Your work is often compared to that of a fine artist or painter. Do you also paint or doing any other fine artwork?
I never received formal art training, so it wasn’t until after I started doing illusion makeup that I realized I could do other types of art as well. As I improved my skills and evolved my style, I started incorporating props, drawings, and paintings into my looks which I feel elevates my work to another level.
What inspires your designs?
I’m inspired a lot by other forms of art including surreal digital art, photography, sculptures, paintings, films, and music. I also suffer from sleep paralysis which is a condition in which I see visions right before I wake. During these episodes, my body is asleep but my mind is awake and I often see frightening images like split bodies, faces with multiple features, and spiders. I started painting these visions on my face and realized that once I paint them, I don’t dream about it anymore. It’s a blessing in disguise as it has inspired some of my morbid looks.

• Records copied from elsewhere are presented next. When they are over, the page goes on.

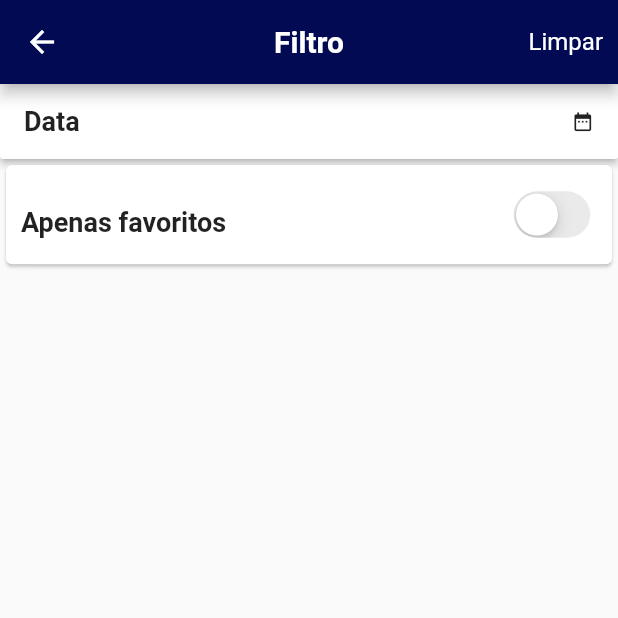
After one commit to GabrielleAmorim/teste_mesa_mobile, a Flutter app: the TelaFiltro screen opened directly, on a phone screen of 412 x 824 dp, the top half of it. The commit adds this screen. Run offline on Flutter 3.47's test engine with Material 2 defaults, Android fonts, the phone set to English and light mode, and no system bars; our stand-ins replace flutter_datetime_picker, flutter_svg, get, shared_preferences, toast; missing offline and left inert: flutter_pagewise; accounts and stored records are empty.

Commit message:
feature: salvando favoritos e layout da tela de filtro

```diff
--- /dev/null
+++ b/lib/controller/tela_filtro_controller.dart
@@ -0,0 +1,26 @@
+import 'package:get/get.dart';
+
+class TelaFiltroController extends GetxController{
+
+  final dataFiltro = ''.obs;
+  final apenasFavoritos = false.obs;
+
+
+  changeData(String data){
+    this.dataFiltro.value = data;
+    update();
+  }
+
+  changeApenasFavoritos(bool value){
+    this.apenasFavoritos.value = value;
+    update();
+  }
+
+  limparFiltro(){
+    this.dataFiltro.value = '';
+    update();
+    this.apenasFavoritos.value = false;
+    update();
+  }
+
+}
--- a/lib/service/tela_listagem_noticias_service.dart
+++ b/lib/service/tela_listagem_noticias_service.dart
@@ -16,7 +16,7 @@ class TelaListagemNoticiasService{
         var data = jsonDecode["data"];
         for (var item in data) {
           Noticia noticia = new Noticia(title: item['title'], description: item['description'], content: item['content'], author: item['author'], published_at: item['published_at'],
-              highlight: item['highlight'], url: item['url'], image_url: item['image_url']);
+              highlight: item['highlight'], url: item['url'], image_url: item['image_url'], favorite: false);
           retorno.add(noticia);
         }
         return retorno;
@@ -43,7 +43,7 @@ class TelaListagemNoticiasService{
         var data = jsonDecode["data"];
         for (var item in data) {
           Noticia noticia = new Noticia(title: item['title'], description: item['description'], content: item['content'], author: item['author'], published_at: item['published_at'],
-              highlight: item['highlight'], url: item['url'], image_url: item['image_url']);
+              highlight: item['highlight'], url: item['url'], image_url: item['image_url'], favorite: false);
           retorno.add(noticia);
         }
         return retorno;
--- /dev/null
+++ b/lib/view/tela_filtro.dart
@@ -0,0 +1,127 @@
+import 'package:flutter/cupertino.dart';
+import 'package:flutter/material.dart';
+import 'package:flutter_datetime_picker/flutter_datetime_picker.dart';
+import 'package:get/get.dart';
+import 'package:teste_mesa_mobile/controller/tela_cadastro_controller.dart';
+import 'package:teste_mesa_mobile/controller/tela_filtro_controller.dart';
+import 'package:teste_mesa_mobile/util/values.dart';
+
+class TelaFiltro extends StatelessWidget {
+  final TelaFiltroController _telaFiltroController =
+      Get.put(TelaFiltroController());
+
+  @override
+  Widget build(BuildContext context) {
+    return new Scaffold(
+        appBar: new AppBar(
+          centerTitle: true,
+          title: Text(
+            "Filtro",
+            style: TextStyle(color: Colors.white, fontWeight: FontWeight.bold),
+          ),
+          backgroundColor: Values.MAIN_COLOR,
+          leading: IconButton(
+            icon: Icon(Icons.arrow_back, color: Colors.white),
+            onPressed: () {
+              Get.back();
+            },
+          ),
+          actions: [
+            GestureDetector(
+                onTap: (){
+                  Get.find<TelaFiltroController>().limparFiltro();
+                },
+                child: Container(
+                  padding: EdgeInsets.only(right: 10),
+                  alignment: Alignment.centerRight,
+                  child: Text("Limpar", style: TextStyle(color: Colors.white, fontSize: 16),),
+                )
+            )
+          ],
+        ),
+        body: Column(
+          children: [
+            Container(
+              child: RaisedButton(
+                onPressed: () {
+                  DatePicker.showDatePicker(context, showTitleActions: true,
+                      onConfirm: (date) {
+                    var _date = '${date.day}/${date.month}/${date.year}';
+                    Get.find<TelaFiltroController>().changeData(_date);
+                  }, currentTime: DateTime.now(), locale: LocaleType.pt);
+                },
+                child: Container(
+                  alignment: Alignment.center,
+                  height: 50.0,
+                  child: Row(
+                    mainAxisAlignment: MainAxisAlignment.spaceBetween,
+                    children: <Widget>[
+                      Text(
+                        "Data",
+                        style: TextStyle(
+                            fontSize: 18, fontWeight: FontWeight.bold),
+                        overflow: TextOverflow.ellipsis,
+                      ),
+                      GetX<TelaFiltroController>(
+                        builder: (_) {
+                          return Row(
+                            children: <Widget>[
+                              Container(
+                                child: Row(
+                                  children: <Widget>[
+                                    Text(
+                                      _.dataFiltro.value,
+                                      style: TextStyle(fontSize: 15),
+                                      overflow: TextOverflow.ellipsis,
+                                    ),
+                                    Container(
+                                      padding: EdgeInsets.only(left: 10),
+                                      child: Icon(Icons.date_range, size: 15),
+                                    )
+                                  ],
+                                ),
+                              )
+                            ],
+                          );
+                        },
+                      )
+                    ],
+                  ),
+                ),
+                color: Colors.white,
+              ),
+            ),
+            Container(
+              width: MediaQuery.of(context).size.width,
+              height: MediaQuery.of(context).size.height * 0.09,
+              child: Card(
+                  child: Row(
+                mainAxisAlignment: MainAxisAlignment.spaceBetween,
+                children: [
+                  Container(
+                    padding: EdgeInsets.only(left: 10, top: 10),
+                    child: Text("Apenas favoritos", style: TextStyle(fontSize: 18, fontWeight: FontWeight.bold)),
+                  ),
+                  Container(
+                    child: SizedBox(
+                        width: 80,
+                        height: 10,
+                        child: GetX<TelaFiltroController>(
+                          builder: (_) {
+                            return CupertinoSwitch(
+                              value: _.apenasFavoritos.value,
+                              onChanged: (bool val){
+                                _.changeApenasFavoritos(val);
+                              },
+                            );
+                          },
+                        )
+                    )
+                  )
+                ],
+              )),
+            ),
+          ],
+        ));
+  }
+}
```
Also changed, not shown: lib/controller/tela_listagem_noticias_controller.dart (+28 -0 lines), lib/models/noticia.dart (+12 -2 lines), lib/view/tela_listagem_noticias.dart (+34 -2 lines).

When you are creating multiple facial features as a part of a design, is this all hand-drawn, or do you ever use stencils?
Everything I do is hand drawn and I never use stencils for my illusions. I take lots of photos of my features (or spend the time to study my model’s features) and then try my best to replicate every detail and color with makeup and fine art brushes. It has taken me a long time to train my eyes to pick up the smallest detail and I continue to learn each day.
How long does one of your more technically difficult pieces take to create?
It can take up to 10 hours to complete but I’ve started taking naps in between. It can take several more hours to craft props, photograph, and record my looks so, by the time I post the content, it may have been a full day since I started.
Do you do much post-production retouching of your images?
I take pride in the fact that I create my illusions through makeup only and not through digital manipulation or Photoshop. One of the biggest compliments I receive when I am on set or teaching a class is that people tell me that my illusions are just as effective in person as they are online.
What’s Next for Mimi Choi?
My only aim is to keep evolving my style and improving my technique. Whatever opportunities come my way, as a result, are just bonuses. I never want to limit myself and I want to continue creating spontaneously and following my instincts. I hope to
continue shocking the world by creating art that nobody has ever seen before and pumping out content that evokes a visceral response in people.